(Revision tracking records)
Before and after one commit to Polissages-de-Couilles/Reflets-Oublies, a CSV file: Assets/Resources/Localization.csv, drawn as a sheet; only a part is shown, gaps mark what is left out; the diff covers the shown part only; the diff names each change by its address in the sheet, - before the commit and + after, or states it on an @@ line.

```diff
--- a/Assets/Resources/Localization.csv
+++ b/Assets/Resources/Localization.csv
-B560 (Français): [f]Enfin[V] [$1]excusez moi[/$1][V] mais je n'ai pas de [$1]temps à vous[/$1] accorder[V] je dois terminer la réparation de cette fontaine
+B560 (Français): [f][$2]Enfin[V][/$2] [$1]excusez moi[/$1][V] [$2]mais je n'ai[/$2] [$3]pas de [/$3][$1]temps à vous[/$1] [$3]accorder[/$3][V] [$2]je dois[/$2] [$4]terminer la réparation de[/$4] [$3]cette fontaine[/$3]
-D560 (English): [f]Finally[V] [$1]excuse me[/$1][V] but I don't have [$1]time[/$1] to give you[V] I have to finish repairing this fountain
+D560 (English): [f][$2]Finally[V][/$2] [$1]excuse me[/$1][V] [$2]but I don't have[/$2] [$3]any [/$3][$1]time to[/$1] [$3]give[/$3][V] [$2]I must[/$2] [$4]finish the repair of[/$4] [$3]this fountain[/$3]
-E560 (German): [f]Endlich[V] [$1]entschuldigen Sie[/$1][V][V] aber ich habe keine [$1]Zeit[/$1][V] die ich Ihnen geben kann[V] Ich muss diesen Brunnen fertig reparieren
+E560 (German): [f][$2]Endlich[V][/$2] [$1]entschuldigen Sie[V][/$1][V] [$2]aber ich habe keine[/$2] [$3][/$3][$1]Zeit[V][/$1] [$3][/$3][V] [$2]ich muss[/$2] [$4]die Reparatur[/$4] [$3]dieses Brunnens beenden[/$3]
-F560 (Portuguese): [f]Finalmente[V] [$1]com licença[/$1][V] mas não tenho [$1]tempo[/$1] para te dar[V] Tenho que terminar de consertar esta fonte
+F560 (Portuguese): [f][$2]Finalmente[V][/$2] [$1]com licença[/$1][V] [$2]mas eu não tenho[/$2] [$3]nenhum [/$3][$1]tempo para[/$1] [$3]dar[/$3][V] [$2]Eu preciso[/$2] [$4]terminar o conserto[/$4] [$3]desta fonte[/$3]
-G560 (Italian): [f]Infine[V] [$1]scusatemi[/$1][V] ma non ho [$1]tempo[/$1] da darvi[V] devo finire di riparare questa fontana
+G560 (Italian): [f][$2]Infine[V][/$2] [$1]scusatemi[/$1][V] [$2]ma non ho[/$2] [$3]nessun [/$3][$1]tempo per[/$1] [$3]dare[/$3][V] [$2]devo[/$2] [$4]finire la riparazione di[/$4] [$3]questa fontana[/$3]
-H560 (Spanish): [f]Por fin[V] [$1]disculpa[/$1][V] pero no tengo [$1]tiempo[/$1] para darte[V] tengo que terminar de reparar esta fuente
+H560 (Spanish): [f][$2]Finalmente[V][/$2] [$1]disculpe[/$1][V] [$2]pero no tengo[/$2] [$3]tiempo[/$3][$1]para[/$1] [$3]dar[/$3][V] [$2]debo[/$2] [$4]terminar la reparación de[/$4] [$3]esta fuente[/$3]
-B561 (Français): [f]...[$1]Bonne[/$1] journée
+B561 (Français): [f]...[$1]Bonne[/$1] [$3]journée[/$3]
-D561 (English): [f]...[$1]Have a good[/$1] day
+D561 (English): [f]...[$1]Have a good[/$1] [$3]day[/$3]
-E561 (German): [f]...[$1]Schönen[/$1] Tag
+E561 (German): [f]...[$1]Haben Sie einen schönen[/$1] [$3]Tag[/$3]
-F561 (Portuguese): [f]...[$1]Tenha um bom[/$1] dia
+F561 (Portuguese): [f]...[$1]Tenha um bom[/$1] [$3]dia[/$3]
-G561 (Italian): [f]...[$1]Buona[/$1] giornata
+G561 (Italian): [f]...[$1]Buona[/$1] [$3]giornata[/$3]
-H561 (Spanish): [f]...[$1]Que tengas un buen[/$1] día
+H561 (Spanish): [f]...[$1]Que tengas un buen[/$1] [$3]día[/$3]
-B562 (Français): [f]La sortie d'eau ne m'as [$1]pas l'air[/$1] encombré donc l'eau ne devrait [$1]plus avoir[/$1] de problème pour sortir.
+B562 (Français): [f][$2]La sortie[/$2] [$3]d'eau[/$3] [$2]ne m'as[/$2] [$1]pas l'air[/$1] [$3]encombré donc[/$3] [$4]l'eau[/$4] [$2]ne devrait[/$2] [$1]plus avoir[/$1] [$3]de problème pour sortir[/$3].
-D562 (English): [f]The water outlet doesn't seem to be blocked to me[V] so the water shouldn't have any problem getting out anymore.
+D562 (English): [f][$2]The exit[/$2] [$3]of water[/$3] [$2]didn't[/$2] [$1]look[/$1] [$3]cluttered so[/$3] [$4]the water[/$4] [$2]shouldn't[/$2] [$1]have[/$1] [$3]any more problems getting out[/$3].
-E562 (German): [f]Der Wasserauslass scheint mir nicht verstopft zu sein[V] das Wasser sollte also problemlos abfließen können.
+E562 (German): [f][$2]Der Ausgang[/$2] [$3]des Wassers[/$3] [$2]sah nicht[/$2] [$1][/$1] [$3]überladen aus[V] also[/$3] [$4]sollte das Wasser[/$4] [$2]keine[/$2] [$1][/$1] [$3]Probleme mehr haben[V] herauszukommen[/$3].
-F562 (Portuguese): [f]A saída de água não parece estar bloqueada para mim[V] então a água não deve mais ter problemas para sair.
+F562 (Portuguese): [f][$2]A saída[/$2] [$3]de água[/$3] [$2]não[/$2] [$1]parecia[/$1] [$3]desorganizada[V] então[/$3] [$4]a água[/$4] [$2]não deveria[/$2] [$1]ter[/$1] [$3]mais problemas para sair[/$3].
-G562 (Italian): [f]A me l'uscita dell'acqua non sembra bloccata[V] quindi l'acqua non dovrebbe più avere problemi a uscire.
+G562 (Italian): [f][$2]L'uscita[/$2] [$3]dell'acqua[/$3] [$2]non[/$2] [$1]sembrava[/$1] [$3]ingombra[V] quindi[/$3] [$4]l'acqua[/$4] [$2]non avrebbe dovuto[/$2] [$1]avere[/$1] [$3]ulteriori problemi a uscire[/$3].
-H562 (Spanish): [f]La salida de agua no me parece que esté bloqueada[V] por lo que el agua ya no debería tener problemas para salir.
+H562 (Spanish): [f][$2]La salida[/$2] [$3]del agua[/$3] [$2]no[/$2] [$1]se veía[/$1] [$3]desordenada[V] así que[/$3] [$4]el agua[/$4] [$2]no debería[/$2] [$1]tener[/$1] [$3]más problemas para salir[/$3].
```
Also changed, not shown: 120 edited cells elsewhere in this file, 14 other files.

#### Instructions for the task
Each record above should be restated word for word.

#### Exercise response
Before and after one commit to Polissages-de-Couilles/Reflets-Oublies, a CSV file: Assets/Resources/Localization.csv, drawn as a sheet; only a part is shown, gaps mark what is left out; the diff covers the shown part only; the diff names each change by its address in the sheet, - before the commit and + after, or states it on an @@ line.

```diff
--- a/Assets/Resources/Localization.csv
+++ b/Assets/Resources/Localization.csv
-B560 (Français): [f]Enfin[V] [$1]excusez moi[/$1][V] mais je n'ai pas de [$1]temps à vous[/$1] accorder[V] je dois terminer la réparation de cette fontaine
+B560 (Français): [f][$2]Enfin[V][/$2] [$1]excusez moi[/$1][V] [$2]mais je n'ai[/$2] [$3]pas de [/$3][$1]temps à vous[/$1] [$3]accorder[/$3][V] [$2]je dois[/$2] [$4]terminer la réparation de[/$4] [$3]cette fontaine[/$3]
-D560 (English): [f]Finally[V] [$1]excuse me[/$1][V] but I don't have [$1]time[/$1] to give you[V] I have to finish repairing this fountain
+D560 (English): [f][$2]Finally[V][/$2] [$1]excuse me[/$1][V] [$2]but I don't have[/$2] [$3]any [/$3][$1]time to[/$1] [$3]give[/$3][V] [$2]I must[/$2] [$4]finish the repair of[/$4] [$3]this fountain[/$3]
-E560 (German): [f]Endlich[V] [$1]entschuldigen Sie[/$1][V][V] aber ich habe keine [$1]Zeit[/$1][V] die ich Ihnen geben kann[V] Ich muss diesen Brunnen fertig reparieren
+E560 (German): [f][$2]Endlich[V][/$2] [$1]entschuldigen Sie[V][/$1][V] [$2]aber ich habe keine[/$2] [$3][/$3][$1]Zeit[V][/$1] [$3][/$3][V] [$2]ich muss[/$2] [$4]die Reparatur[/$4] [$3]dieses Brunnens beenden[/$3]
-F560 (Portuguese): [f]Finalmente[V] [$1]com licença[/$1][V] mas não tenho [$1]tempo[/$1] para te dar[V] Tenho que terminar de consertar esta fonte
+F560 (Portuguese): [f][$2]Finalmente[V][/$2] [$1]com licença[/$1][V] [$2]mas eu não tenho[/$2] [$3]nenhum [/$3][$1]tempo para[/$1] [$3]dar[/$3][V] [$2]Eu preciso[/$2] [$4]terminar o conserto[/$4] [$3]desta fonte[/$3]
-G560 (Italian): [f]Infine[V] [$1]scusatemi[/$1][V] ma non ho [$1]tempo[/$1] da darvi[V] devo finire di riparare questa fontana
+G560 (Italian): [f][$2]Infine[V][/$2] [$1]scusatemi[/$1][V] [$2]ma non ho[/$2] [$3]nessun [/$3][$1]tempo per[/$1] [$3]dare[/$3][V] [$2]devo[/$2] [$4]finire la riparazione di[/$4] [$3]questa fontana[/$3]
-H560 (Spanish): [f]Por fin[V] [$1]disculpa[/$1][V] pero no tengo [$1]tiempo[/$1] para darte[V] tengo que terminar de reparar esta fuente
+H560 (Spanish): [f][$2]Finalmente[V][/$2] [$1]disculpe[/$1][V] [$2]pero no tengo[/$2] [$3]tiempo[/$3][$1]para[/$1] [$3]dar[/$3][V] [$2]debo[/$2] [$4]terminar la reparación de[/$4] [$3]esta fuente[/$3]
-B561 (Français): [f]...[$1]Bonne[/$1] journée
+B561 (Français): [f]...[$1]Bonne[/$1] [$3]journée[/$3]
-D561 (English): [f]...[$1]Have a good[/$1] day
+D561 (English): [f]...[$1]Have a good[/$1] [$3]day[/$3]
-E561 (German): [f]...[$1]Schönen[/$1] Tag
+E561 (German): [f]...[$1]Haben Sie einen schönen[/$1] [$3]Tag[/$3]
-F561 (Portuguese): [f]...[$1]Tenha um bom[/$1] dia
+F561 (Portuguese): [f]...[$1]Tenha um bom[/$1] [$3]dia[/$3]
-G561 (Italian): [f]...[$1]Buona[/$1] giornata
+G561 (Italian): [f]...[$1]Buona[/$1] [$3]giornata[/$3]
-H561 (Spanish): [f]...[$1]Que tengas un buen[/$1] día
+H561 (Spanish): [f]...[$1]Que tengas un buen[/$1] [$3]día[/$3]
-B562 (Français): [f]La sortie d'eau ne m'as [$1]pas l'air[/$1] encombré donc l'eau ne devrait [$1]plus avoir[/$1] de problème pour sortir.
+B562 (Français): [f][$2]La sortie[/$2] [$3]d'eau[/$3] [$2]ne m'as[/$2] [$1]pas l'air[/$1] [$3]encombré donc[/$3] [$4]l'eau[/$4] [$2]ne devrait[/$2] [$1]plus avoir[/$1] [$3]de problème pour sortir[/$3].
-D562 (English): [f]The water outlet doesn't seem to be blocked to me[V] so the water shouldn't have any problem getting out anymore.
+D562 (English): [f][$2]The exit[/$2] [$3]of water[/$3] [$2]didn't[/$2] [$1]look[/$1] [$3]cluttered so[/$3] [$4]the water[/$4] [$2]shouldn't[/$2] [$1]have[/$1] [$3]any more problems getting out[/$3].
-E562 (German): [f]Der Wasserauslass scheint mir nicht verstopft zu sein[V] das Wasser sollte also problemlos abfließen können.
+E562 (German): [f][$2]Der Ausgang[/$2] [$3]des Wassers[/$3] [$2]sah nicht[/$2] [$1][/$1] [$3]überladen aus[V] also[/$3] [$4]sollte das Wasser[/$4] [$2]keine[/$2] [$1][/$1] [$3]Probleme mehr haben[V] herauszukommen[/$3].
-F562 (Portuguese): [f]A saída de água não parece estar bloqueada para mim[V] então a água não deve mais ter problemas para sair.
+F562 (Portuguese): [f][$2]A saída[/$2] [$3]de água[/$3] [$2]não[/$2] [$1]parecia[/$1] [$3]desorganizada[V] então[/$3] [$4]a água[/$4] [$2]não deveria[/$2] [$1]ter[/$1] [$3]mais problemas para sair[/$3].
-G562 (Italian): [f]A me l'uscita dell'acqua non sembra bloccata[V] quindi l'acqua non dovrebbe più avere problemi a uscire.
+G562 (Italian): [f][$2]L'uscita[/$2] [$3]dell'acqua[/$3] [$2]non[/$2] [$1]sembrava[/$1] [$3]ingombra[V] quindi[/$3] [$4]l'acqua[/$4] [$2]non avrebbe dovuto[/$2] [$1]avere[/$1] [$3]ulteriori problemi a uscire[/$3].
-H562 (Spanish): [f]La salida de agua no me parece que esté bloqueada[V] por lo que el agua ya no debería tener problemas para salir.
+H562 (Spanish): [f][$2]La salida[/$2] [$3]del agua[/$3] [$2]no[/$2] [$1]se veía[/$1] [$3]desordenada[V] así que[/$3] [$4]el agua[/$4] [$2]no debería[/$2] [$1]tener[/$1] [$3]más problemas para salir[/$3].
```
Also changed, not shown: 120 edited cells elsewhere in this file, 14 other files.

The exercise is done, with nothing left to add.